- Work request -
Below are entries to reproduce exactly, apart from their pictures.

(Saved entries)
******************************
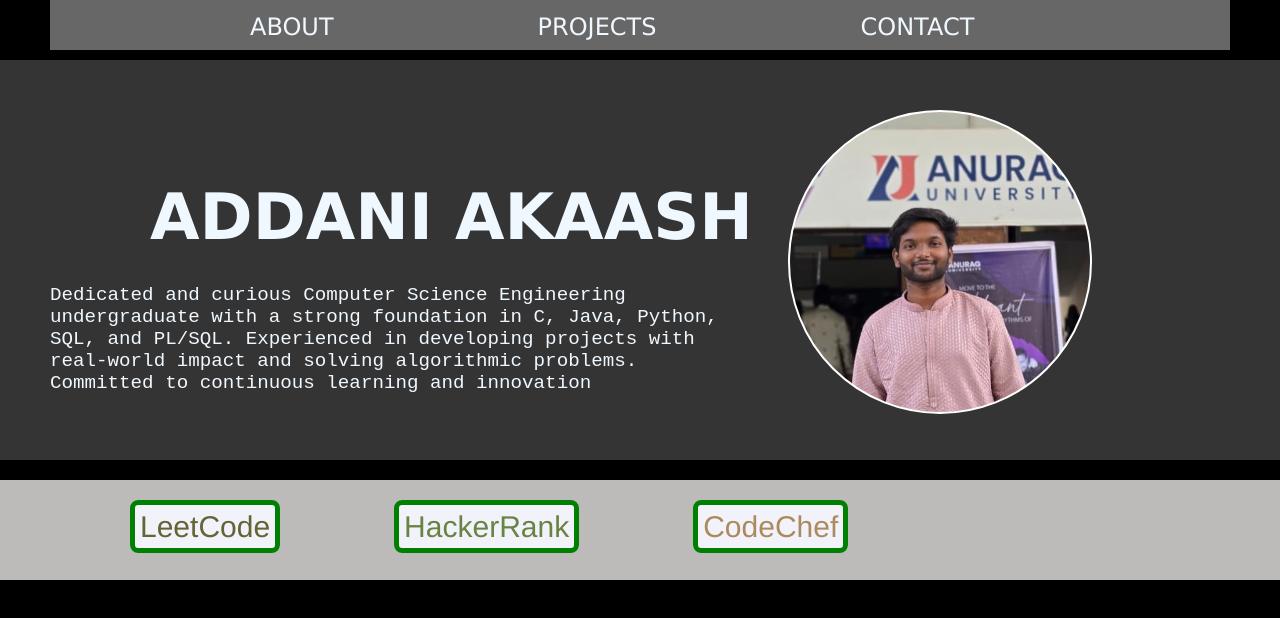
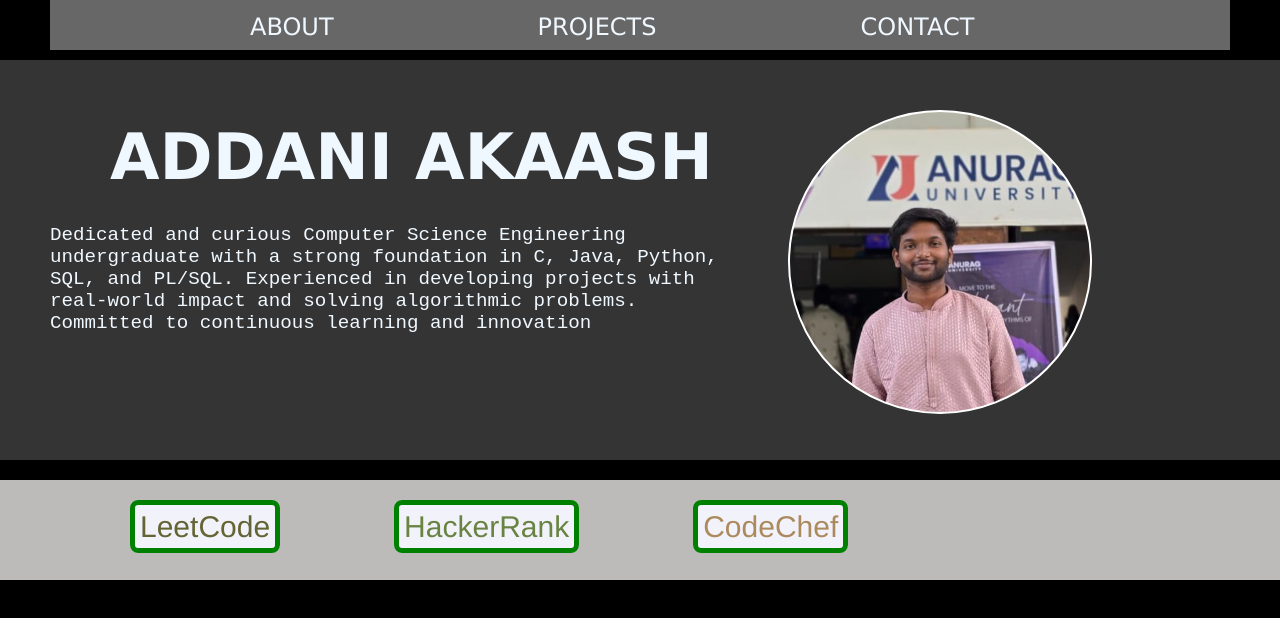
Before and after one commit to akaash524/mern_assignments, a plain HTML site: page week4/portfolio/index.html in a window 1280 px wide. Drawn offline with Linux system fonts and the light colour scheme.

Commit message:
portfolio corrected

```diff
--- a/week4/portfolio/style.css
+++ b/week4/portfolio/style.css
@@ -26,7 +26,6 @@
 }
 #main {
     margin-top: 10px;
-
     height: 25rem;
     background-color: rgb(52, 52, 52);
 }
@@ -36,8 +35,8 @@
     font-family:Verdana, Geneva, Tahoma, sans-serif;
     font-size: 4rem;
     font-weight: 800;
-    padding-top: 120px;
-    padding-left: 50px;
+    padding-top: 50px;
+    padding-left: 10px;
     color: aliceblue;
     margin-left: 100px;
 }
@@ -73,6 +72,7 @@
     padding-top:30px;
 }
 #left_main {
+    margin-top: 10px;
     width: 60%;
     float: left;
 }
```
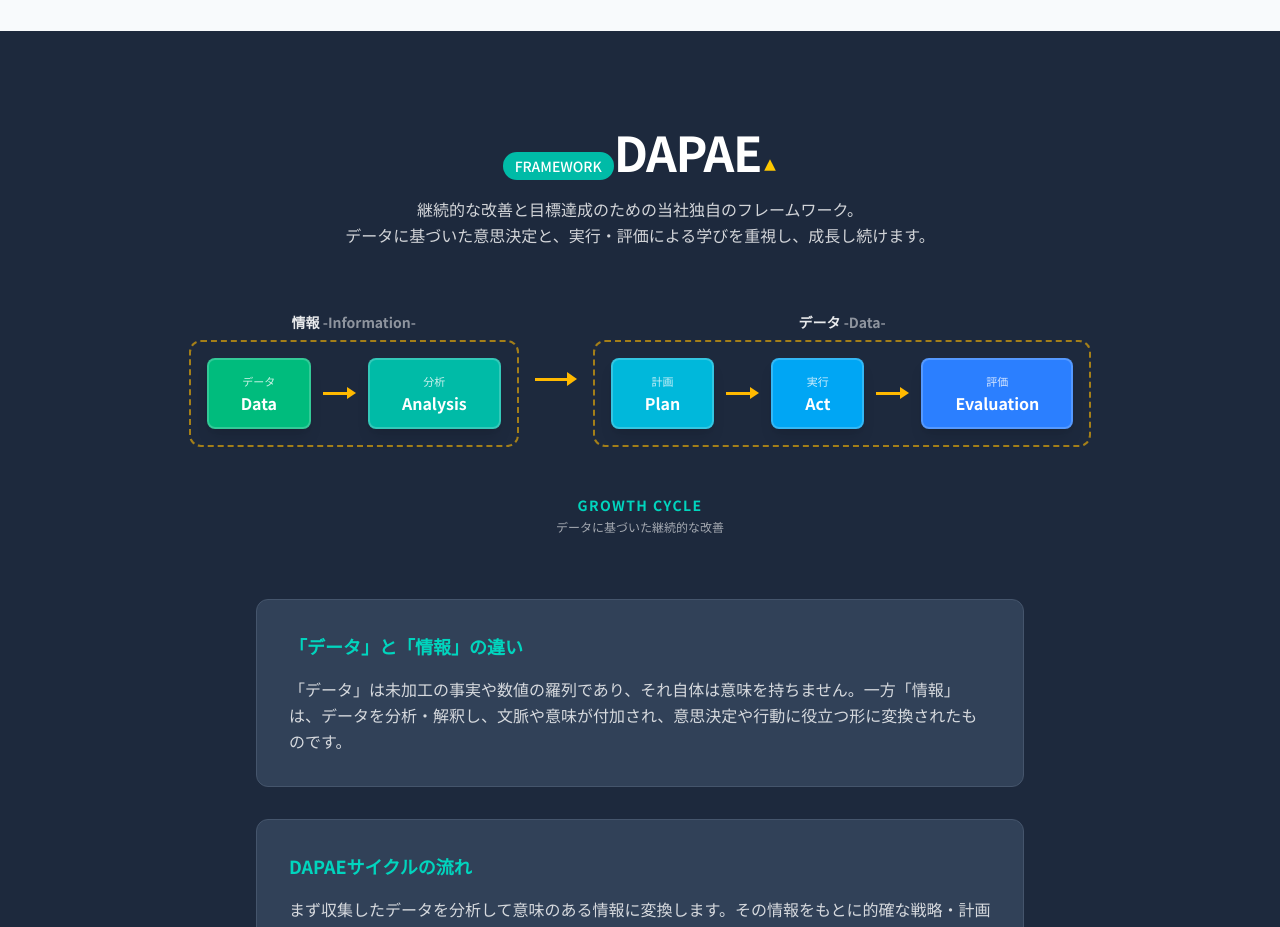
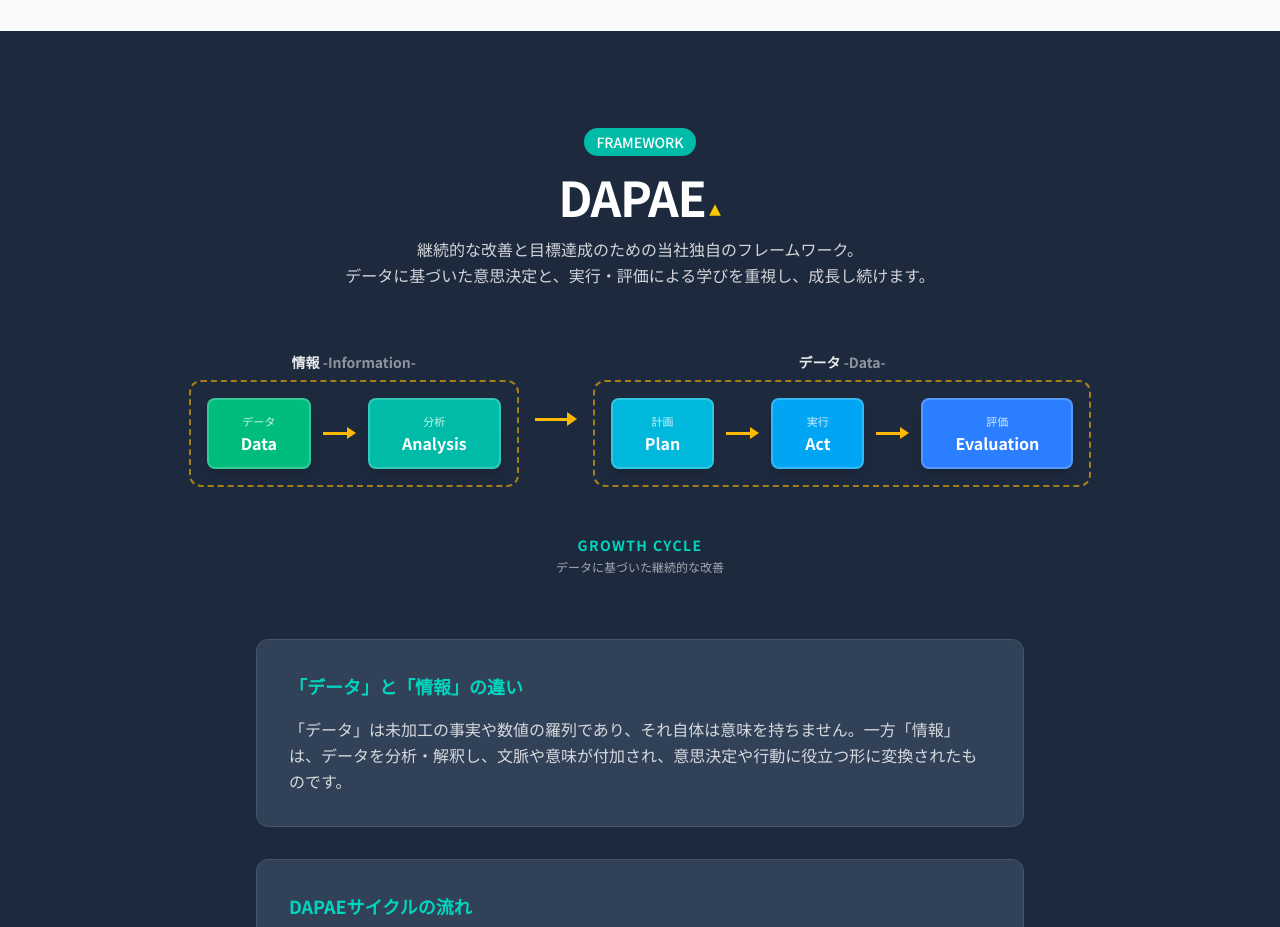
Before and after one commit to tasai-lab/fractal-hp, a Next.js app: page /about-fractal in a window 1280 px wide. Shown: the part 3880-4807 px from the top of the page. Built offline with nearby package versions, Linux system fonts and the light colour scheme.

Commit message:
fix: DAPAEタイトルの中央揃えを修正

```diff
--- a/src/app/about-fractal/page.tsx
+++ b/src/app/about-fractal/page.tsx
@@ -385,12 +385,14 @@ export default function AboutFractalPage() {
           <span className="inline-block px-3 py-1 bg-teal-500 text-white rounded-full text-xs md:text-sm font-medium mb-3 md:mb-4">
             FRAMEWORK
           </span>
-          <h3 className="text-2xl md:text-5xl font-bold mb-3 md:mb-4 tracking-tight inline-flex items-baseline justify-center">
-            <span>DAPAE</span>
-            <svg className="w-2.5 h-2.5 md:w-3.5 md:h-3.5 text-yellow-400 ml-0.5" viewBox="0 0 24 24" fill="currentColor">
-              <polygon points="12,2 22,22 2,22" />
-            </svg>
-          </h3>
+          <div className="flex justify-center">
+            <h3 className="text-2xl md:text-5xl font-bold mb-3 md:mb-4 tracking-tight inline-flex items-baseline">
+              <span>DAPAE</span>
+              <svg className="w-2.5 h-2.5 md:w-3.5 md:h-3.5 text-yellow-400 ml-0.5" viewBox="0 0 24 24" fill="currentColor">
+                <polygon points="12,2 22,22 2,22" />
+              </svg>
+            </h3>
+          </div>
           <p className="text-white/80 max-w-2xl mx-auto text-xs md:text-base leading-relaxed px-4 whitespace-pre-line">
             {aboutData.dapae.description}
           </p>
```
******************************
- Response area -
Before and after one commit to akaash524/mern_assignments, a plain HTML site: page week4/portfolio/index.html in a window 1280 px wide. Drawn offline with Linux system fonts and the light colour scheme.

Commit message:
portfolio corrected

```diff
--- a/week4/portfolio/style.css
+++ b/week4/portfolio/style.css
@@ -26,7 +26,6 @@
 }
 #main {
     margin-top: 10px;
-
     height: 25rem;
     background-color: rgb(52, 52, 52);
 }
@@ -36,8 +35,8 @@
     font-family:Verdana, Geneva, Tahoma, sans-serif;
     font-size: 4rem;
     font-weight: 800;
-    padding-top: 120px;
-    padding-left: 50px;
+    padding-top: 50px;
+    padding-left: 10px;
     color: aliceblue;
     margin-left: 100px;
 }
@@ -73,6 +72,7 @@
     padding-top:30px;
 }
 #left_main {
+    margin-top: 10px;
     width: 60%;
     float: left;
 }
```
Before and after one commit to tasai-lab/fractal-hp, a Next.js app: page /about-fractal in a window 1280 px wide. Shown: the part 3880-4807 px from the top of the page. Built offline with nearby package versions, Linux system fonts and the light colour scheme.

Commit message:
fix: DAPAEタイトルの中央揃えを修正

```diff
--- a/src/app/about-fractal/page.tsx
+++ b/src/app/about-fractal/page.tsx
@@ -385,12 +385,14 @@ export default function AboutFractalPage() {
           <span className="inline-block px-3 py-1 bg-teal-500 text-white rounded-full text-xs md:text-sm font-medium mb-3 md:mb-4">
             FRAMEWORK
           </span>
-          <h3 className="text-2xl md:text-5xl font-bold mb-3 md:mb-4 tracking-tight inline-flex items-baseline justify-center">
-            <span>DAPAE</span>
-            <svg className="w-2.5 h-2.5 md:w-3.5 md:h-3.5 text-yellow-400 ml-0.5" viewBox="0 0 24 24" fill="currentColor">
-              <polygon points="12,2 22,22 2,22" />
-            </svg>
-          </h3>
+          <div className="flex justify-center">
+            <h3 className="text-2xl md:text-5xl font-bold mb-3 md:mb-4 tracking-tight inline-flex items-baseline">
+              <span>DAPAE</span>
+              <svg className="w-2.5 h-2.5 md:w-3.5 md:h-3.5 text-yellow-400 ml-0.5" viewBox="0 0 24 24" fill="currentColor">
+                <polygon points="12,2 22,22 2,22" />
+              </svg>
+            </h3>
+          </div>
           <p className="text-white/80 max-w-2xl mx-auto text-xs md:text-base leading-relaxed px-4 whitespace-pre-line">
             {aboutData.dapae.description}
           </p>
```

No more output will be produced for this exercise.